**EXERCISE REQUIREMENTS:** When you reproduce these records, keep every word exactly and drop the images.

**DATA SHOWN:**
____
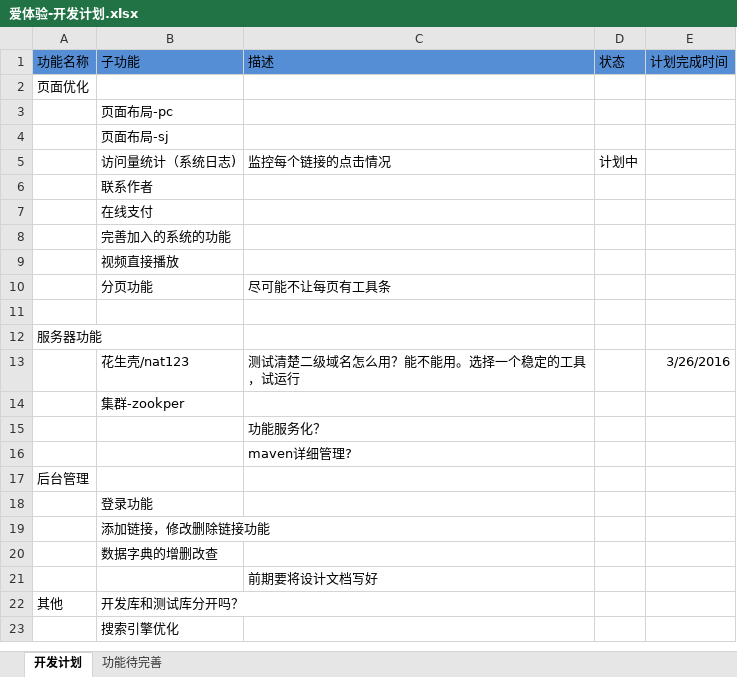
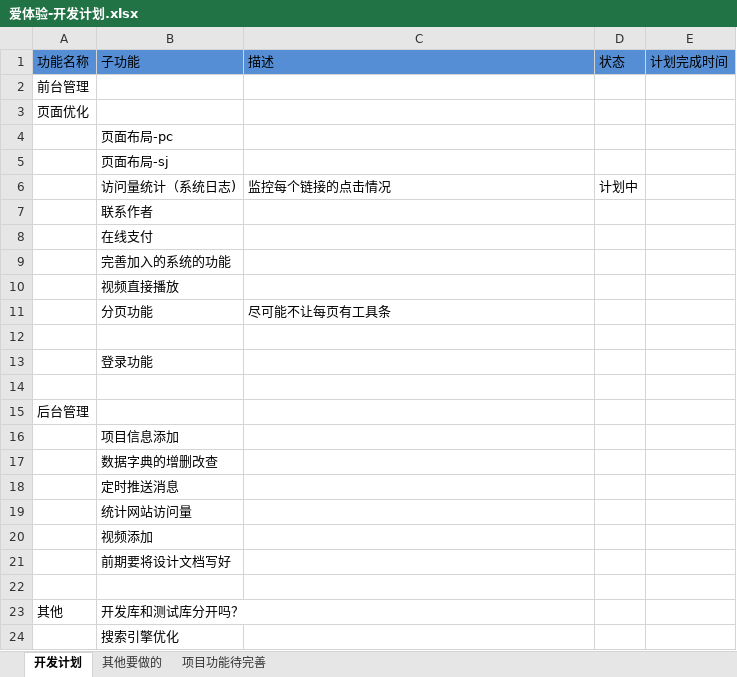
Before and after one commit to qiutiandefeng/tiyan, an Excel workbook: doc/项目计划/爱体验-开发计划.xlsx, sheet 开发计划, drawn as a sheet; only a part is shown; values as stored, in another font and other column widths than the file's, no borders; conditional formats not drawn; removed rows and columns are numbered as before the commit, all else as after; the diff names each change by its address in the sheet, - before the commit and + after, or states it on an @@ line.

```diff
--- a/doc/项目计划/爱体验-开发计划.xlsx (sheet 开发计划)
+++ b/doc/项目计划/爱体验-开发计划.xlsx (sheet 开发计划)
-sheet tab: 功能待完善
+sheet tab: 项目功能待完善
+sheet tab: 其他要做的
+row 2: 前台管理
-row 12: 服务器功能
-row 13:  | 花生壳/nat123 | 测试清楚二级域名怎么用？能不能用。选择一个稳定的工具，试运行 |  | 3/26/2016
-B13: 集群-zookper
+B13: 登录功能
-C14: 功能服务化？
+C14: (empty)
-row 16:  |  | maven详细管理?
-B16: 登录功能
+B16: 项目信息添加
-row 19:  | 添加链接，修改删除链接功能
+row 18:  | 定时推送消息
+row 19:  | 统计网站访问量
+row 20:  | 视频添加
+row 21:  | 前期要将设计文档写好
-C22: 前期要将设计文档写好
+C22: (empty)
```
Also changed, not shown: 1 other file.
____
**RESPONSE AREA:**
Before and after one commit to qiutiandefeng/tiyan, an Excel workbook: doc/项目计划/爱体验-开发计划.xlsx, sheet 开发计划, drawn as a sheet; only a part is shown; values as stored, in another font and other column widths than the file's, no borders; conditional formats not drawn; removed rows and columns are numbered as before the commit, all else as after; the diff names each change by its address in the sheet, - before the commit and + after, or states it on an @@ line.

```diff
--- a/doc/项目计划/爱体验-开发计划.xlsx (sheet 开发计划)
+++ b/doc/项目计划/爱体验-开发计划.xlsx (sheet 开发计划)
-sheet tab: 功能待完善
+sheet tab: 项目功能待完善
+sheet tab: 其他要做的
+row 2: 前台管理
-row 12: 服务器功能
-row 13:  | 花生壳/nat123 | 测试清楚二级域名怎么用？能不能用。选择一个稳定的工具，试运行 |  | 3/26/2016
-B13: 集群-zookper
+B13: 登录功能
-C14: 功能服务化？
+C14: (empty)
-row 16:  |  | maven详细管理?
-B16: 登录功能
+B16: 项目信息添加
-row 19:  | 添加链接，修改删除链接功能
+row 18:  | 定时推送消息
+row 19:  | 统计网站访问量
+row 20:  | 视频添加
+row 21:  | 前期要将设计文档写好
-C22: 前期要将设计文档写好
+C22: (empty)
```
Also changed, not shown: 1 other file.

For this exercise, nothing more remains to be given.